The first new level starts at six and between levels 6 and 12B all the apartments are two-storey contemporary-style lofts which created an elevation in proportion to the neo-Gothic heritage façade below. The double-storey spaces in the apartments enhance views to the city and sky. Sliding doors access the attached wintergardens, which function as an acoustic buffer and passive solar system, integrating natural light and ventilation.
Two reinforced concrete cores on the northern end of the building provide lateral bracing for the structure. There is a third core about a third of the way in from the southern boundary against the eastern wall. The columns are generally aligned with those in the existing structure, which required no strengthening to carry the additional levels. However, there is a transfer truss between levels five and six and a number of transfer beams at level six.
All the steel beams and columns are Liberty 300PLUS® UBs and UCs in a variety of sizes and weights. At levels six, seven, eight and nine trusses support the primary floors. The primary floor framing comprises both universal beams, as well as trusses fabricated from 100mm wide rectangular hollow sections for the larger spans, which fit within the party walls.

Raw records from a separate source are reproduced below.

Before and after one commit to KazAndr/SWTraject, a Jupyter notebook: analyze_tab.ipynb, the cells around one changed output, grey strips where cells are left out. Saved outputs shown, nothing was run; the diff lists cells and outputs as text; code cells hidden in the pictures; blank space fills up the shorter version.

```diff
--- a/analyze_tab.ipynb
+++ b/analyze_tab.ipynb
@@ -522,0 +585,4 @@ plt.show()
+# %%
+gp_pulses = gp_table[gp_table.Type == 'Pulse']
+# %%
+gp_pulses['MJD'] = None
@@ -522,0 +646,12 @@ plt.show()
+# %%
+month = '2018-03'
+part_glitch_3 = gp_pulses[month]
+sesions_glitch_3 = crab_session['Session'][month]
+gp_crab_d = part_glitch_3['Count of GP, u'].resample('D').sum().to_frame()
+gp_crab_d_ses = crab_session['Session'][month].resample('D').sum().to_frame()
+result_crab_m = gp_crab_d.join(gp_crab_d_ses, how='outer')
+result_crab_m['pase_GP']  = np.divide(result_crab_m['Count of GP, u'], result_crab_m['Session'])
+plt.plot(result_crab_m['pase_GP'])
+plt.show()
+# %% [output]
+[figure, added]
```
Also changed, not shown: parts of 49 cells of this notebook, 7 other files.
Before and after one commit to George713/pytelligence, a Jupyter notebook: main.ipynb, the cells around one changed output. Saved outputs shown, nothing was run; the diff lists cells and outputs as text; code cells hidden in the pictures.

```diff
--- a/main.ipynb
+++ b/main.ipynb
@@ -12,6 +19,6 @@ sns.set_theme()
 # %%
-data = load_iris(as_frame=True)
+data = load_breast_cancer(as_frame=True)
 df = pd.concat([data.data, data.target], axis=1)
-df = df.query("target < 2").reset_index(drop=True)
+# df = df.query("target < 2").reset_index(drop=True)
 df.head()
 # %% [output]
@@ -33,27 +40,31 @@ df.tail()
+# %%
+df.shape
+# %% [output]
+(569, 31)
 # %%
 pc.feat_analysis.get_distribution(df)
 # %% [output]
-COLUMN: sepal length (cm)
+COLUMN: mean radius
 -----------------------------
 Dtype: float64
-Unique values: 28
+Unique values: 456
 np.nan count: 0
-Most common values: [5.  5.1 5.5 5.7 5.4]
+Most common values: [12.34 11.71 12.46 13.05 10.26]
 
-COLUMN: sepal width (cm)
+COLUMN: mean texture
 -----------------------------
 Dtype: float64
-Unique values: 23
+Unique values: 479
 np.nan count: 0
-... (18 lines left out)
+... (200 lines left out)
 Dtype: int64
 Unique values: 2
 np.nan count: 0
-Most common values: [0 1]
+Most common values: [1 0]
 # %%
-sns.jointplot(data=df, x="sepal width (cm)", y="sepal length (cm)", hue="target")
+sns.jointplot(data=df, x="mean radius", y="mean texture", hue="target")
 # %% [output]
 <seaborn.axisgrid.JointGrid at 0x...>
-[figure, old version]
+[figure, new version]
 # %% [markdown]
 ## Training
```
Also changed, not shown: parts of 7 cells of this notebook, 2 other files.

The primary structural floors are at every second level and are composite floor slabs spanning 4.3 or 5.3 metres. In an effort to reduce the weight of the concrete, even the slab depths were varied from 110 to 150mm according to span. Inside the apartments the mezzanine floors are exposed timber joists and flooring or CFC sheeting on steel joists in the wet areas. This was both an architectural and structural requirement. These joists span across the typical 4.3 metre width from party wall to party wall. The floor-to-floor heights were tight, but achievable with steel. The mezzanine floors are supported off the party walls which are a Rondo wall stud system. The main services running out from the core are in the zone above the corridors. These corridors are single height although the apartments are double storey. Within the apartments the services are in the ceilings.
The roofs are an important architectural feature. Gothic architecture, in keeping with its religious concepts, always lightens towards the heavens, so the design of the new building’s roofs lighten towards the sky and are set back so as not to clash with the Gothic façade. In plan a series of 'whale tail' shaped roofs
step up the building. The underneath of the roofs are completely glazed to reveal the view over Wynyard Park and allowing light into the apartments in a fusion of the external and internal spaces. The roof structure is steel framed with metal decks and an expressed steel fascia.
Milton Webster said that: “The Scots Church project is steel fabrication at its best. The job looked simple in that it was just columns and beams, but was complicated by its critical geometry. The expertise and professionalism of Universal Steel Constructions and their cooperation on the job made a large contribution to the success of the project.”